• [WHAT IS REQUIRED]:
The answer must be a single number: how many lines in the entries hold the string "final".

• [INPUT]:
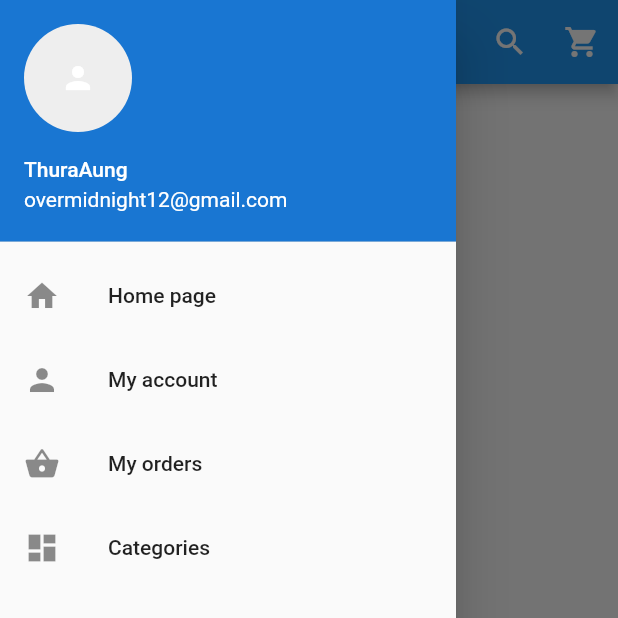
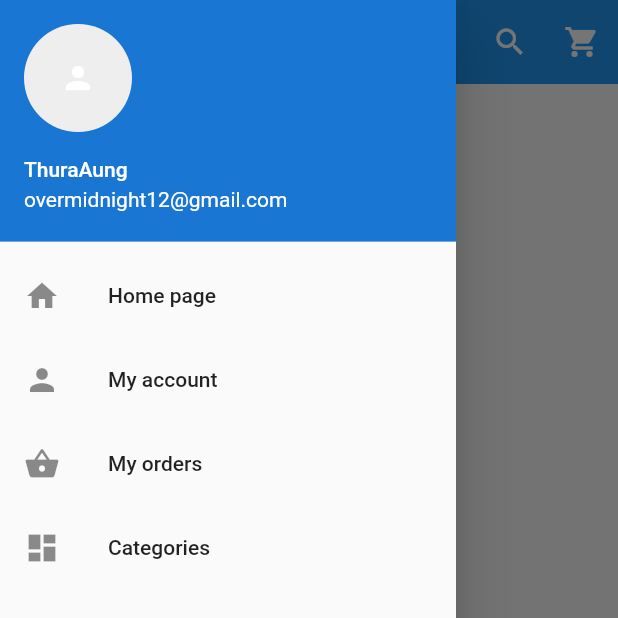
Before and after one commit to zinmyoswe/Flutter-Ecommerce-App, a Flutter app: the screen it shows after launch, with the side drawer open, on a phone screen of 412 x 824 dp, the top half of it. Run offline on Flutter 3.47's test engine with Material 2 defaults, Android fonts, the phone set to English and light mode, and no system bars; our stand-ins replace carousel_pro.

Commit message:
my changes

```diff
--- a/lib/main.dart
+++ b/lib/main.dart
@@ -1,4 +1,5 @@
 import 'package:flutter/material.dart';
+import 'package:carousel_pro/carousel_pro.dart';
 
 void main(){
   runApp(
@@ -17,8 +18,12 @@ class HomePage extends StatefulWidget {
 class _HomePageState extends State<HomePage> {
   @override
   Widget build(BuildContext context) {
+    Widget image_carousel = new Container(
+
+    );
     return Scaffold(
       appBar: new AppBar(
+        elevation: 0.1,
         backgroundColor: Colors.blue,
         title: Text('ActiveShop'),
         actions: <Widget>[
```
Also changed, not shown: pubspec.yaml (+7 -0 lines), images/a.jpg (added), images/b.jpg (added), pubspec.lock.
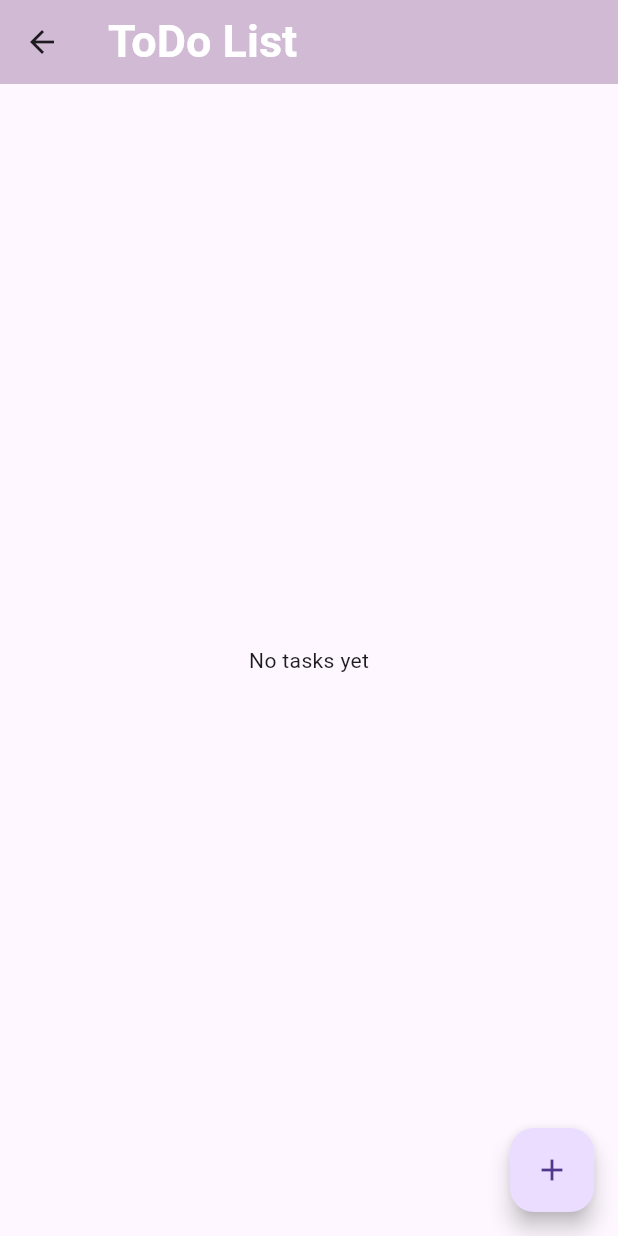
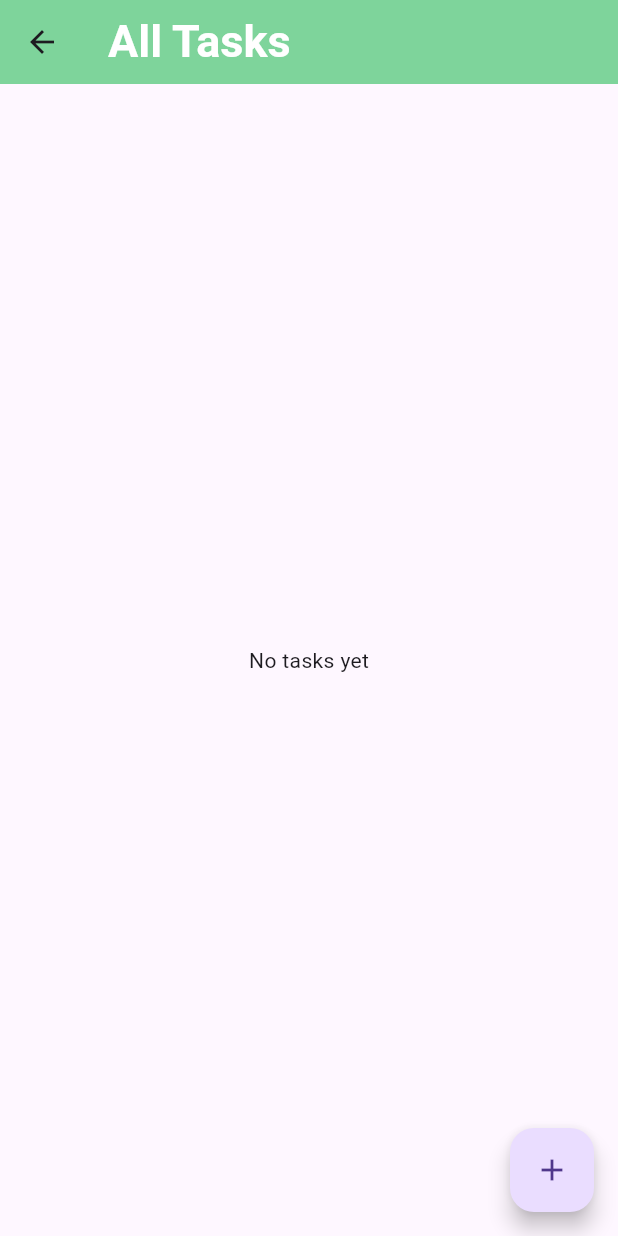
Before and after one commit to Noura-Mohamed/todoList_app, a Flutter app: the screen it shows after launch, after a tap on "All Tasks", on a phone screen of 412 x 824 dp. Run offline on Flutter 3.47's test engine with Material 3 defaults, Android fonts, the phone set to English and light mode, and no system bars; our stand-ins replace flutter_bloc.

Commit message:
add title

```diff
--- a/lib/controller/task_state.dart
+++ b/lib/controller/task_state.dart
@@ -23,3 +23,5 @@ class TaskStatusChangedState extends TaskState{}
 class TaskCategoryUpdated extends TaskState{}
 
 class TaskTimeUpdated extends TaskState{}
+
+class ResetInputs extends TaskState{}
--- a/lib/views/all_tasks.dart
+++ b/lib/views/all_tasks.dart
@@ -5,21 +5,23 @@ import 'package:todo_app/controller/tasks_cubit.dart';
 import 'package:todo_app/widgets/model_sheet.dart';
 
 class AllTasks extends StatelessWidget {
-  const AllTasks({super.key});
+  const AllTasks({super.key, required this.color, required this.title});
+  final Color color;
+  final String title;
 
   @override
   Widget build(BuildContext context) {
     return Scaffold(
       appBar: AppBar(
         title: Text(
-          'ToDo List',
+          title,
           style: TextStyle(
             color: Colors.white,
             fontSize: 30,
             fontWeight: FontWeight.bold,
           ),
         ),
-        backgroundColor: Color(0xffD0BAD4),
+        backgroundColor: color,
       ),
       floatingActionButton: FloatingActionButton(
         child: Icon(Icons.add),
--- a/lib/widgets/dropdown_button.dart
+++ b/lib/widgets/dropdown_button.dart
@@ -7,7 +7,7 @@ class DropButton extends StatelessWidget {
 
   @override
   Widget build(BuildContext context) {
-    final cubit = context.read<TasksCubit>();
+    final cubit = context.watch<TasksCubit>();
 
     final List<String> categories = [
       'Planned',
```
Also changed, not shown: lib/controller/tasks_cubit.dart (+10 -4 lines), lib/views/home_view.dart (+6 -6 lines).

• [YOUR SOLUTION]:
5